Altice has been through this process before – three times he’s been nominated to fill an Appeals Court vacancy. And as Altice put it, the third time was the charm.
Governor Mike Pence Thursday proudly touted Indiana’s continued fiscal strength as he closed the books on the fiscal year. But that strength has Democrats wondering why Pence continues to order state agencies to cut their budgets.
Indiana finished its 2015 fiscal year with a $210 million surplus, helping increase budget reserves to more than $2.1 billion. But state agencies reverted $133 million, meaning if the governor hadn’t required agencies to send any money back, the state still would’ve had a surplus.
Indiana Senator Dan Coats says he’s “profoundly skeptical” of the nuclear agreement announced Tuesday between Iran and a group of nations led by the U.S. It’s an agreement on which Congress will have a say.
Coats, who serves on the Senate Select Committee on Intelligence, says he will carefully review the details of the deal before rendering a final opinion. But he says he’s harkening back to a deal President Clinton made with North Korea – an agreement which ultimately resulted in that country obtaining nuclear weapons.
A Department of Child Services case manager say she’s handling way too many cases, putting children’s lives at risk, because the agency won’t hire enough people. Now, the ACLU is taking the state to court over the issue.
Indiana law mandates that DCS must have enough caseworkers so that one employee doesn’t supervise more than 17 children at a time. Case manager Mary Price says her caseload is 43 children – too many, she says, to effectively handle.
Democratic gubernatorial candidate John Gregg raised more money in the first half of 2015 than Governor Mike Pence. And at least one political scientist says, even with the election more than a year away, that could have an impact on how the race shapes up.

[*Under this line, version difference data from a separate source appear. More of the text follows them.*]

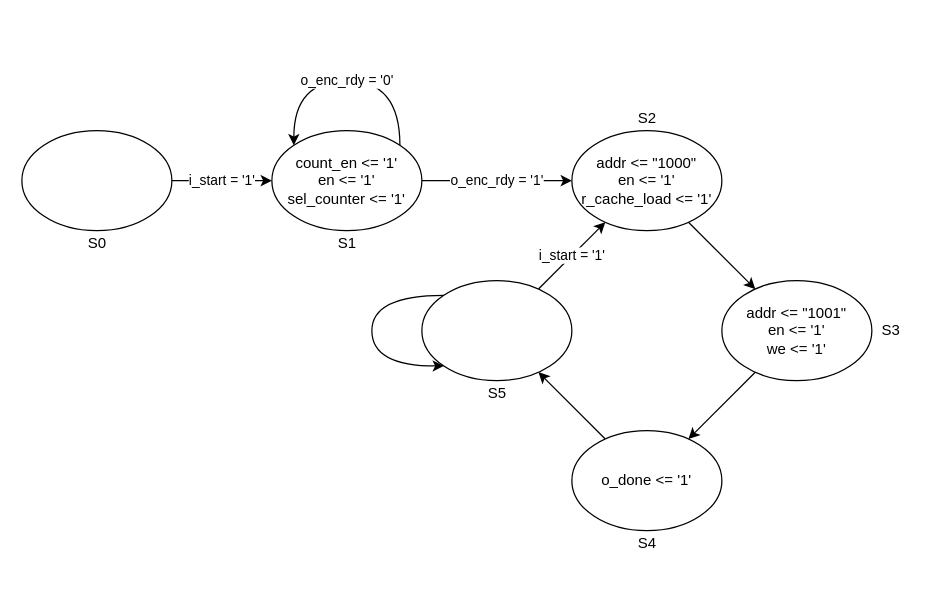
Earlier version of the draw.io diagram page "Page-2" (4 of 5) of schema.drawio (imDema/progetto_reti_logiche). Source tidied: cells renumbered, new cells numbered last; positions are measured from the earlier drawing's top-left corner, leaving out a move shared by most shapes. Both pictures are drawn from the tidied source at 125%, with x=0, y=0 at pixel (21, 80).
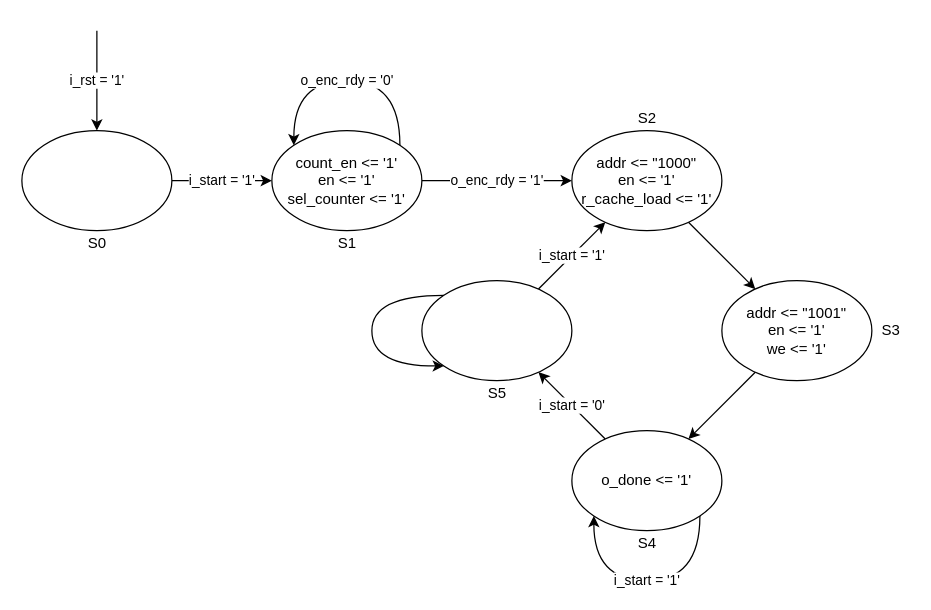
After the change.

The change refers to these unchanged cells:
```xml
<mxCell id="5" style="ellipse;whiteSpace=wrap;html=1;" parent="1" vertex="1">
  <mxGeometry x="320" y="160" width="120" height="80" as="geometry" />
</mxCell>
<mxCell id="14" value="o_done &amp;lt;= '1'" style="ellipse;whiteSpace=wrap;html=1;rounded=1;" parent="1" vertex="1">
  <mxGeometry x="440" y="280" width="120" height="80" as="geometry" />
</mxCell>
<mxCell id="15" style="ellipse;whiteSpace=wrap;html=1;" parent="1" vertex="1">
  <mxGeometry y="40" width="120" height="80" as="geometry" />
</mxCell>
```

Change to the diagram source:
```diff
@@
-    <mxCell id="13" style="edgeStyle=none;rounded=0;jettySize=auto;html=1;" parent="1" edge="1" source="14" target="5">
+    <mxCell id="13" value="i_start = '0'" style="edgeStyle=none;rounded=0;jettySize=auto;html=1;" parent="1" edge="1" source="14" target="5">
       <mxGeometry relative="1" as="geometry" />
     </mxCell>
@@
+    <mxCell id="22" value="i_start = '1'" style="edgeStyle=elbowEdgeStyle;orthogonalLoop=1;jettySize=auto;html=1;exitX=1;exitY=1;exitDx=0;exitDy=0;entryX=0;entryY=1;entryDx=0;entryDy=0;elbow=vertical;curved=1;" parent="1" edge="1" source="14" target="14">
+      <mxGeometry relative="1" as="geometry">
+        <Array as="points">
+          <mxPoint x="510" y="400" />
+        </Array>
+      </mxGeometry>
+    </mxCell>
+    <mxCell id="23" value="i_rst = '1'" style="endArrow=classic;html=1;entryX=0.5;entryY=0;entryDx=0;entryDy=0;" parent="1" edge="1" target="15">
+      <mxGeometry relative="1" as="geometry">
+        <mxPoint x="60" y="-40" as="sourcePoint" />
+      </mxGeometry>
+    </mxCell>
```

Former House Speaker John Gregg managed to out-fundraise the incumbent through June by a little more than $100,000.